* **WHAT NEEDS TO BE DONE**: With the pictures set aside, reproduce each entry precisely as it reads.

* **DATASET EXCERPTS**:

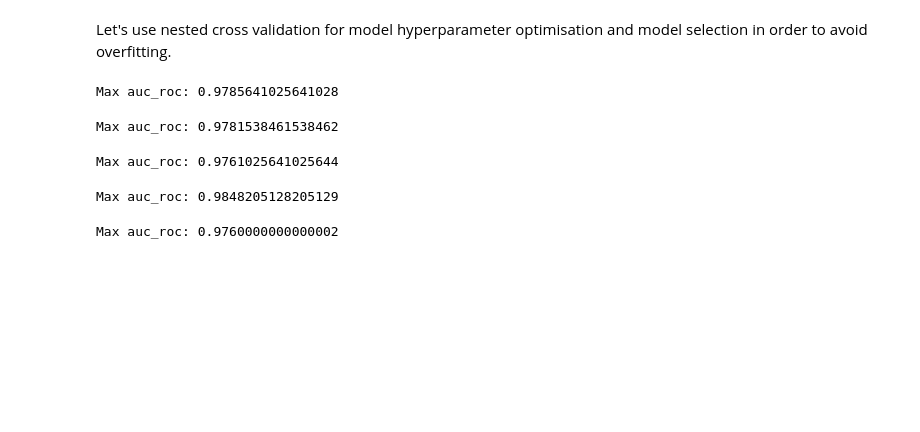
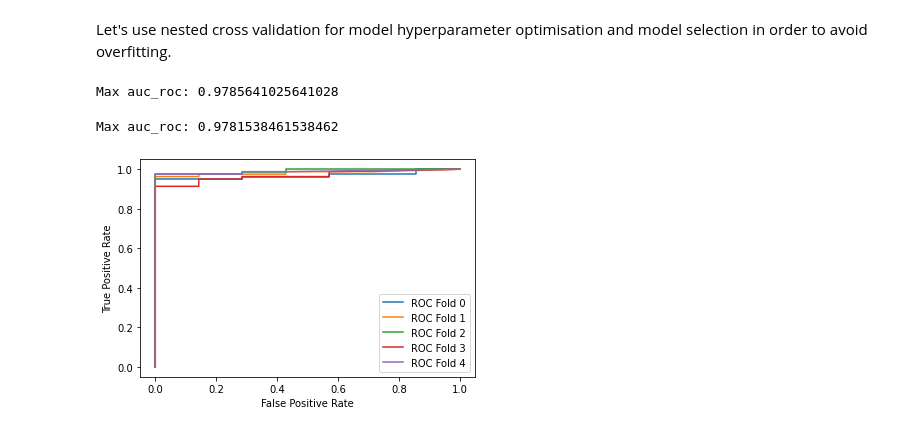
Before and after one commit to FirasSadiyah/TCGA_ML, a Jupyter notebook: 04_MachineLearning.ipynb, the cells around one changed output. Saved outputs shown, nothing was run; the diff lists cells and outputs as text; code cells hidden in the pictures; blank space fills up the shorter version.

```diff
--- a/04_MachineLearning.ipynb
+++ b/04_MachineLearning.ipynb
@@ -225,6 +225,9 @@ X_train, X_test, y_train, y_test = train_test_split(features_dge10, labels, test
 # %% [markdown]
 Let's use nested cross validation for model hyperparameter optimisation and model selection in order to avoid overfitting.
 # %%
+clf_list, valid_roc_list = ([], [])
+selected_genes = set()
+
 # let's define a function to split the data into train/validation sets using stratified Sampling (vs random sampling)
 train_val_sss = StratifiedShuffleSplit(n_splits = 5, test_size = 0.2, random_state = 1)
 
@@ -243,12 +246,34 @@ for train_idx, val_idx in tqdm(train_val_sss.split(X_train, y_train)):
 
     # fit the model
     clf.fit(train_data, train_target)
-
+    # store the classifers
+    clf_list.append(clf)
     # print
     print ('Max auc_roc:', clf.scores_[1].mean(axis=0).max())
+
+    # capture the top k feature based on the estimator model metrics (vs. p-value)
+    selector = SelectFromModel(clf, prefit = True, threshold = None)
+    # subset the training set using the selected features and store
+    [selected_genes.add(x) for x in train_data.loc[:, selector.get_support()].columns.values]
+
+    # use the model to predict the validation set
+    y_pred_prob = clf.predict_proba(val_data)[:,1]
+    # calcualte ROC on validation set
+    valid_roc_list.append(roc_curve(val_target, y_pred_prob))
 # %% [output]
 Max auc_roc: 0.9785641025641028
 Max auc_roc: 0.9781538461538462
-Max auc_roc: 0.9761025641025644
-Max auc_roc: 0.9848205128205129
-Max auc_roc: 0.9760000000000002
+# %%
+for i in range(len(valid_roc_list)):
+    plt.plot(valid_roc_list[i][0],      # fpr
+             valid_roc_list[i][1],      # tpr
+             label = 'ROC Fold %s' %i)  # label
+# axis labels
+plt.xlabel('False Positive Rate')
+plt.ylabel('True Positive Rate')
+# show the legend
+plt.legend()
+# show the plot
+plt.show()
+# %% [output]
+[figure, added]
```
Also changed, not shown: parts of 1 cell of this notebook.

* **COMPLETED TASK**:
Before and after one commit to FirasSadiyah/TCGA_ML, a Jupyter notebook: 04_MachineLearning.ipynb, the cells around one changed output. Saved outputs shown, nothing was run; the diff lists cells and outputs as text; code cells hidden in the pictures; blank space fills up the shorter version.

```diff
--- a/04_MachineLearning.ipynb
+++ b/04_MachineLearning.ipynb
@@ -225,6 +225,9 @@ X_train, X_test, y_train, y_test = train_test_split(features_dge10, labels, test
 # %% [markdown]
 Let's use nested cross validation for model hyperparameter optimisation and model selection in order to avoid overfitting.
 # %%
+clf_list, valid_roc_list = ([], [])
+selected_genes = set()
+
 # let's define a function to split the data into train/validation sets using stratified Sampling (vs random sampling)
 train_val_sss = StratifiedShuffleSplit(n_splits = 5, test_size = 0.2, random_state = 1)
 
@@ -243,12 +246,34 @@ for train_idx, val_idx in tqdm(train_val_sss.split(X_train, y_train)):
 
     # fit the model
     clf.fit(train_data, train_target)
-
+    # store the classifers
+    clf_list.append(clf)
     # print
     print ('Max auc_roc:', clf.scores_[1].mean(axis=0).max())
+
+    # capture the top k feature based on the estimator model metrics (vs. p-value)
+    selector = SelectFromModel(clf, prefit = True, threshold = None)
+    # subset the training set using the selected features and store
+    [selected_genes.add(x) for x in train_data.loc[:, selector.get_support()].columns.values]
+
+    # use the model to predict the validation set
+    y_pred_prob = clf.predict_proba(val_data)[:,1]
+    # calcualte ROC on validation set
+    valid_roc_list.append(roc_curve(val_target, y_pred_prob))
 # %% [output]
 Max auc_roc: 0.9785641025641028
 Max auc_roc: 0.9781538461538462
-Max auc_roc: 0.9761025641025644
-Max auc_roc: 0.9848205128205129
-Max auc_roc: 0.9760000000000002
+# %%
+for i in range(len(valid_roc_list)):
+    plt.plot(valid_roc_list[i][0],      # fpr
+             valid_roc_list[i][1],      # tpr
+             label = 'ROC Fold %s' %i)  # label
+# axis labels
+plt.xlabel('False Positive Rate')
+plt.ylabel('True Positive Rate')
+# show the legend
+plt.legend()
+# show the plot
+plt.show()
+# %% [output]
+[figure, added]
```
Also changed, not shown: parts of 1 cell of this notebook.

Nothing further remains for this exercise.